  • Recommend ideas for reducing service stress. 

Course Overview

In the public sector, often the service provider is the only game in town and customers can’t go somewhere else. For that reason, people working in a service capacity for the government must provide good service. This virtual training program is a three-segment offering that outlines the skills anyone serving customers in the public sector must understand and apply. The program can be run as a full-day session with extended breaks or spread across several days.

Note: We offer a similar program in an in-person onsite format called Citizen Service: Customer Service and Communication Skills for Government Employees.

Segment One Objectives

At this session’s conclusion, participants should be able to:

  • Explain how service in the public sector differs from service in the private sector.
  • Apply the LEAP model to their service interactions.
  • Discuss the communication cycle and how it impacts the customer service process.
  • Take steps to build rapport and trust with customers.
  • Demonstrate active and reflective listening skills.
  • Differentiate between aggressive, passive, passive-aggressive, and assertive communication.
  • Adopt an assertive communication style.

Segment Modules

  • Government Service Basics: How the Public Sector Is Different
  • The Currency of Communication: Skills for Building Rapport and Trust
  • Active Listening: Showing You Understand
  • Four Approaches to Communicating: The Assertiveness Advantage

Segment Two Objectives

At this session’s conclusion, participants should be able to:

  • Discuss six components of body language.
  • Identify the meaning of common nonverbal messages.
  • Match another person’s body language.
  • Explain how a service provider’s appearance can influence messages.
  • Describe five elements of voice tone.
  • Follow best practices for communicating via telephone and email.
  • Adopt customer-centric language.
  • Follow a three-step process for diplomatically disagreeing.

Segment Modules

  • Nonverbal Messages: What Isn’t Said Says
  • Telephone and Email Etiquette: Manners Matter
  • Linguistic Landmines: Getting Language Right
  • No or Not Now: Diplomatically Declining and Disagreeing

Segment Three Objectives

At this session’s conclusion, participants should be able to:

  • Recognize the signs of an angry or agitated customer.
  • Follow a seven-step process for de-escalating tough situations.
  • Avoid red-flag words and phrases.
  • Adjust words, tone, and body language to diffuse tough situations.
  • Take a time-out.
  • Respond professionally to abusive customers.
  • Practice strategies for managing stress.

Segment Modules

  • Tough Times: Dealing with Difficult Customers and Situations
  • Tactics for Getting on Track: Recognizing and Defusing Anger
  • Stress Management: Maintaining Perspective and Dealing with Negativity

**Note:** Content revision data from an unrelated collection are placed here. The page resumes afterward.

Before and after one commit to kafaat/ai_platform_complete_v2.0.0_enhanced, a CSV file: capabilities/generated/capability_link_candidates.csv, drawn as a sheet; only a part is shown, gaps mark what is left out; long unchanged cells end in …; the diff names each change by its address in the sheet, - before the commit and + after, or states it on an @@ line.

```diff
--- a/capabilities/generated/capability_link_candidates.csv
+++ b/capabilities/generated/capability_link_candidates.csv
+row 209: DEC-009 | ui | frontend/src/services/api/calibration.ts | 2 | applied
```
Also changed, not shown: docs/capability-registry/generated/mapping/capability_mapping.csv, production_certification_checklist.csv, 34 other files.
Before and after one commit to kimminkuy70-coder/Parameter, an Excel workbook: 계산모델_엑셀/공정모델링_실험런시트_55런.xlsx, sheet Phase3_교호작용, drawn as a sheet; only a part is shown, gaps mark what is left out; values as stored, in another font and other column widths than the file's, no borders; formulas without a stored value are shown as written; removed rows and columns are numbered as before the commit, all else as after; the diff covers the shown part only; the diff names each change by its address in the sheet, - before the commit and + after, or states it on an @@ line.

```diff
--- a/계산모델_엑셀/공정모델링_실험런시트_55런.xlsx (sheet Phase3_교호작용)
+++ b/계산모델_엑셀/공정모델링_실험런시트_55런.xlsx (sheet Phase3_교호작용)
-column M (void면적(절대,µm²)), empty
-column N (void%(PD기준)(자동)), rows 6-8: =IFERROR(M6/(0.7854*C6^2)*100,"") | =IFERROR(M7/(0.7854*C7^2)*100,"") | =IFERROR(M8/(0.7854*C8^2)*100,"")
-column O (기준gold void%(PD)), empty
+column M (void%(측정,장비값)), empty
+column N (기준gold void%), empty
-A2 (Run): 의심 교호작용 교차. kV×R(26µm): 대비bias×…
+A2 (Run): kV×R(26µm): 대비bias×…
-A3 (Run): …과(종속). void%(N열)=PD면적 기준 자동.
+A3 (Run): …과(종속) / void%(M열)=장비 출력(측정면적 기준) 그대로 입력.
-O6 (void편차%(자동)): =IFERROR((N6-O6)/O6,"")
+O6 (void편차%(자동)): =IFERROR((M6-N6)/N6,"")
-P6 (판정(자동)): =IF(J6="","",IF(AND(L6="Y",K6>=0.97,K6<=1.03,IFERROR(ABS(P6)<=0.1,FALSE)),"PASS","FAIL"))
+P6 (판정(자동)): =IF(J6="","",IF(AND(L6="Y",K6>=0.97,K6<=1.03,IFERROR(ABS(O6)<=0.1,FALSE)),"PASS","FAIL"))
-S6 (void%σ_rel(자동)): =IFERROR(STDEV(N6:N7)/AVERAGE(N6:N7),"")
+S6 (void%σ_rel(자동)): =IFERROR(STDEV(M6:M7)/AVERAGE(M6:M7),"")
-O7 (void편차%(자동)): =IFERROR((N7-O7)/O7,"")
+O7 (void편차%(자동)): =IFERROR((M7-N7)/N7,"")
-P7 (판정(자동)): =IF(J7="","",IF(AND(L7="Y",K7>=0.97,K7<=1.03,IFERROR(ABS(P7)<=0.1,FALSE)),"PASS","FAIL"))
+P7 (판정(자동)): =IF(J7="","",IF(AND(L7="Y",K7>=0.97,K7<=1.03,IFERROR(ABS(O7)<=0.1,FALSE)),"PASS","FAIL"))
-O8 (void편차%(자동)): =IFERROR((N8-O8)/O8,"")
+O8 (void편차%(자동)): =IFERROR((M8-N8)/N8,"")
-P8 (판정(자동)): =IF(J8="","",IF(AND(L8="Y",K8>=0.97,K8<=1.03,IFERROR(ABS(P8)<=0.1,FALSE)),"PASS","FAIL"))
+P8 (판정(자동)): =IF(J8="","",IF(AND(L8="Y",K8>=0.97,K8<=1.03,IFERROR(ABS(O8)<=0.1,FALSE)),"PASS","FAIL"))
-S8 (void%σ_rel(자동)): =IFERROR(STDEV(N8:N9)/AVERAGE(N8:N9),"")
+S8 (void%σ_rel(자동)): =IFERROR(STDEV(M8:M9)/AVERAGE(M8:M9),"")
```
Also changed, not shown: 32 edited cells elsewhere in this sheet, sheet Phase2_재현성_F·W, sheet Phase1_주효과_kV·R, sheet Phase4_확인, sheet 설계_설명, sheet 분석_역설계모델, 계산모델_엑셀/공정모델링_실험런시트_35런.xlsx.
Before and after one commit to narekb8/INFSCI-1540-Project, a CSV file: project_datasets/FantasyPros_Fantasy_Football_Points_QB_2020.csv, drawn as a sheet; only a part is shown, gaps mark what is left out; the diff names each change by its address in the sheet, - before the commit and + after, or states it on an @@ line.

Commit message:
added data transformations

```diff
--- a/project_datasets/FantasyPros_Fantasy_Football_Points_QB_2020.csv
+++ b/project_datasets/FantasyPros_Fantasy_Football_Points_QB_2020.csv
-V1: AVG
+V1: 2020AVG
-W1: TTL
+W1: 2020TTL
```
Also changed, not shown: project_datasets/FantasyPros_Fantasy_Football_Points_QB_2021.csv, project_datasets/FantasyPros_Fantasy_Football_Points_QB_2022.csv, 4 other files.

By the conclusion of this course, participants should be able to apply tools, tactics, and tips for providing good customer service in the public sector.